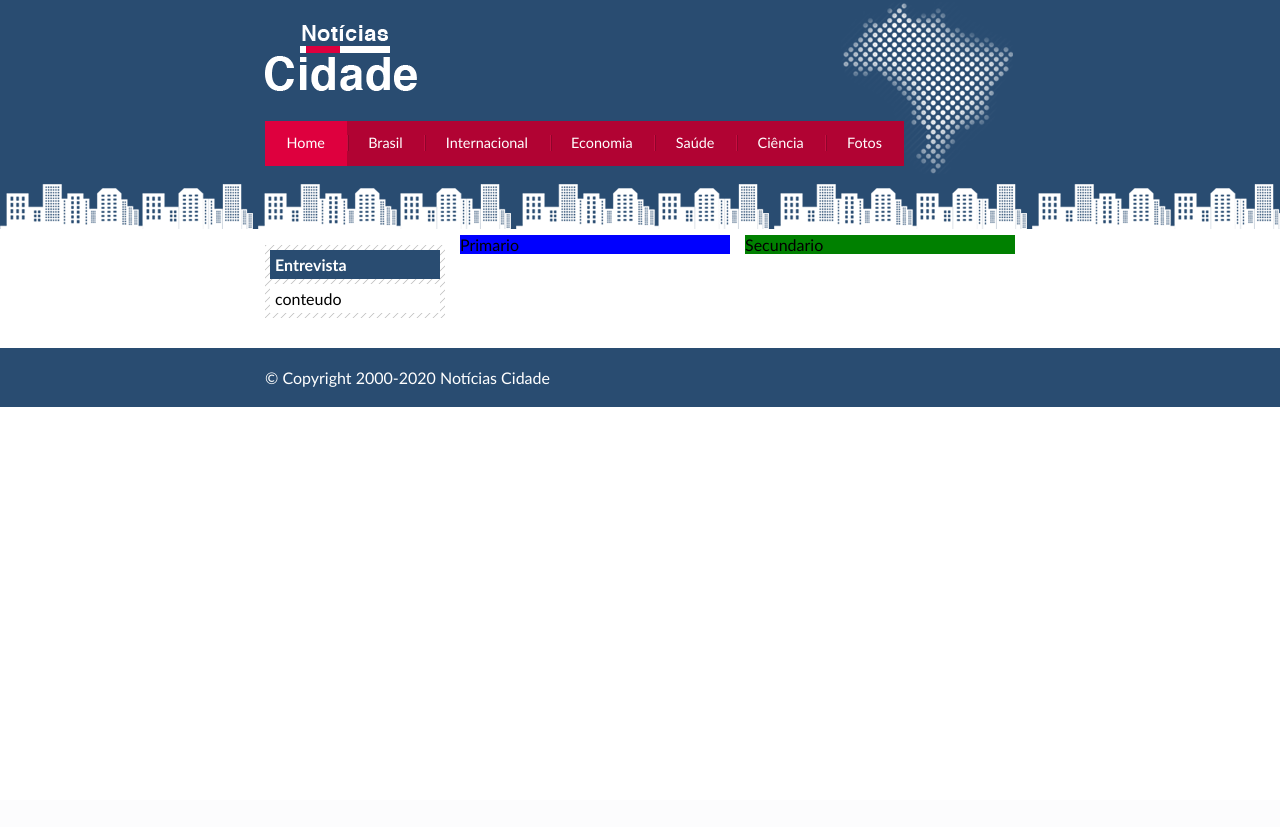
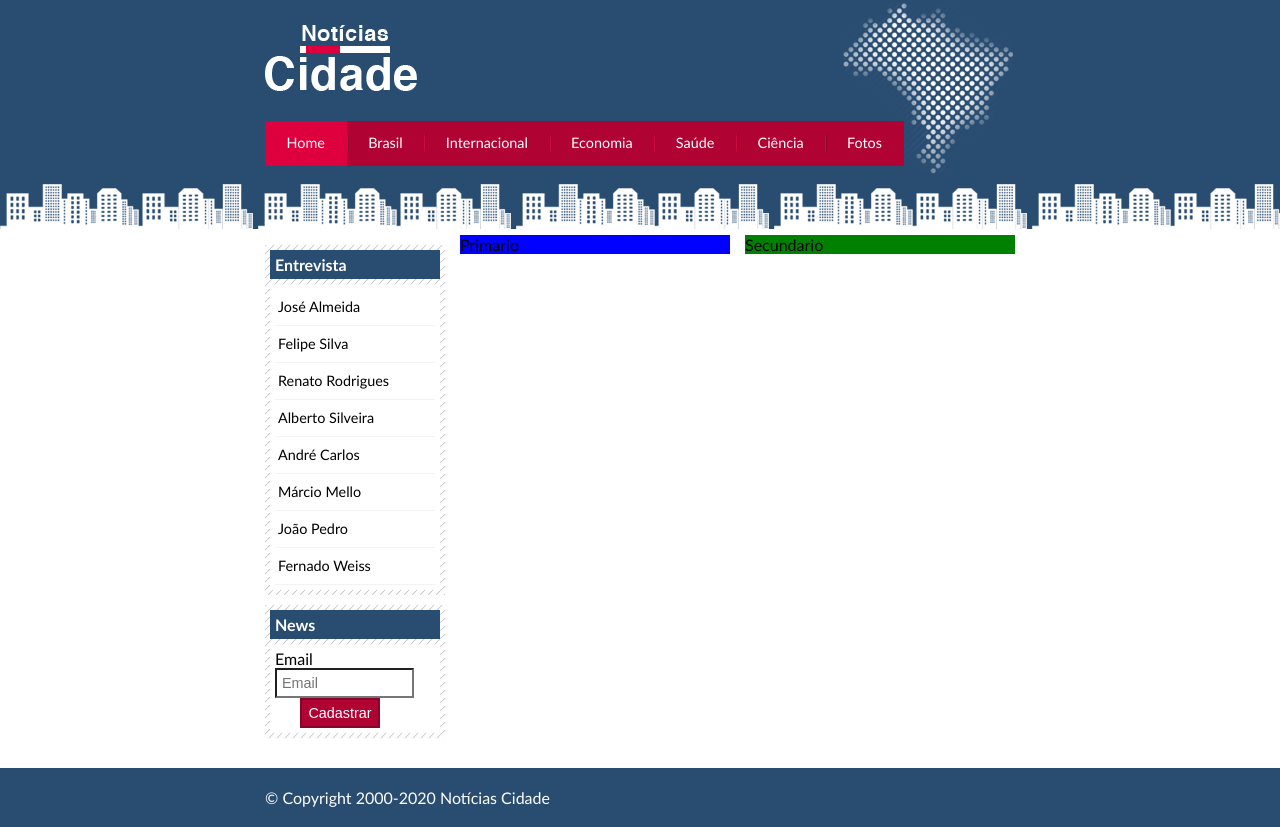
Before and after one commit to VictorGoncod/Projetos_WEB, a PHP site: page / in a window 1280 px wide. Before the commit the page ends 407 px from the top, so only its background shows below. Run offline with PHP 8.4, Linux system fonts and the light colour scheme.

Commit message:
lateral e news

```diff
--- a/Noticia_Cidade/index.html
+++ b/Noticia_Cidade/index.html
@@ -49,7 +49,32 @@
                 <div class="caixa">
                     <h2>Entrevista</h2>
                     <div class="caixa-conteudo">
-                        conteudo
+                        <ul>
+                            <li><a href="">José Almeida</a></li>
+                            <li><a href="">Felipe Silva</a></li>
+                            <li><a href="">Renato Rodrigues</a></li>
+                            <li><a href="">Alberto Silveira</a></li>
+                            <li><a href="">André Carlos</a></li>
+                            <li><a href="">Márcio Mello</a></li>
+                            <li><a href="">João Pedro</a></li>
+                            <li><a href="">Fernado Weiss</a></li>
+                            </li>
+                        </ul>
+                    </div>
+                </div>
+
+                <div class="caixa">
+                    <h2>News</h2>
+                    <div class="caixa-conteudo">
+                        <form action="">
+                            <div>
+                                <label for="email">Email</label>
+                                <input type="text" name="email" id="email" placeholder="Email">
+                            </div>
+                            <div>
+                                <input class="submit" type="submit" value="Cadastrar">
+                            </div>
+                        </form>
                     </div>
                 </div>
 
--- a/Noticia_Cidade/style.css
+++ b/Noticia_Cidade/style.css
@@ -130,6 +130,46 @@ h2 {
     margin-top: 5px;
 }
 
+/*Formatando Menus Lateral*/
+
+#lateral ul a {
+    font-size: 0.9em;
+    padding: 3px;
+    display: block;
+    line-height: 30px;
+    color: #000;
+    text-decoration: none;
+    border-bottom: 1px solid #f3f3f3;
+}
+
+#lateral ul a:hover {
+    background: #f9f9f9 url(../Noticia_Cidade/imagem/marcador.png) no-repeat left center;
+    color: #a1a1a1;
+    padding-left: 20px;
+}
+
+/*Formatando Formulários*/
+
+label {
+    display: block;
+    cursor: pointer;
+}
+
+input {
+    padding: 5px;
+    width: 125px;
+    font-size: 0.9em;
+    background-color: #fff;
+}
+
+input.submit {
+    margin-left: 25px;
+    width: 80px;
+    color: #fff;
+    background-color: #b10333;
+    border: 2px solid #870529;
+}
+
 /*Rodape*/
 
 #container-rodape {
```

Problem details :: Repeat the full listing above exactly, with no pictures in the copy.

Exercise output ::
Before and after one commit to VictorGoncod/Projetos_WEB, a PHP site: page / in a window 1280 px wide. Before the commit the page ends 407 px from the top, so only its background shows below. Run offline with PHP 8.4, Linux system fonts and the light colour scheme.

Commit message:
lateral e news

```diff
--- a/Noticia_Cidade/index.html
+++ b/Noticia_Cidade/index.html
@@ -49,7 +49,32 @@
                 <div class="caixa">
                     <h2>Entrevista</h2>
                     <div class="caixa-conteudo">
-                        conteudo
+                        <ul>
+                            <li><a href="">José Almeida</a></li>
+                            <li><a href="">Felipe Silva</a></li>
+                            <li><a href="">Renato Rodrigues</a></li>
+                            <li><a href="">Alberto Silveira</a></li>
+                            <li><a href="">André Carlos</a></li>
+                            <li><a href="">Márcio Mello</a></li>
+                            <li><a href="">João Pedro</a></li>
+                            <li><a href="">Fernado Weiss</a></li>
+                            </li>
+                        </ul>
+                    </div>
+                </div>
+
+                <div class="caixa">
+                    <h2>News</h2>
+                    <div class="caixa-conteudo">
+                        <form action="">
+                            <div>
+                                <label for="email">Email</label>
+                                <input type="text" name="email" id="email" placeholder="Email">
+                            </div>
+                            <div>
+                                <input class="submit" type="submit" value="Cadastrar">
+                            </div>
+                        </form>
                     </div>
                 </div>
 
--- a/Noticia_Cidade/style.css
+++ b/Noticia_Cidade/style.css
@@ -130,6 +130,46 @@ h2 {
     margin-top: 5px;
 }
 
+/*Formatando Menus Lateral*/
+
+#lateral ul a {
+    font-size: 0.9em;
+    padding: 3px;
+    display: block;
+    line-height: 30px;
+    color: #000;
+    text-decoration: none;
+    border-bottom: 1px solid #f3f3f3;
+}
+
+#lateral ul a:hover {
+    background: #f9f9f9 url(../Noticia_Cidade/imagem/marcador.png) no-repeat left center;
+    color: #a1a1a1;
+    padding-left: 20px;
+}
+
+/*Formatando Formulários*/
+
+label {
+    display: block;
+    cursor: pointer;
+}
+
+input {
+    padding: 5px;
+    width: 125px;
+    font-size: 0.9em;
+    background-color: #fff;
+}
+
+input.submit {
+    margin-left: 25px;
+    width: 80px;
+    color: #fff;
+    background-color: #b10333;
+    border: 2px solid #870529;
+}
+
 /*Rodape*/
 
 #container-rodape {
```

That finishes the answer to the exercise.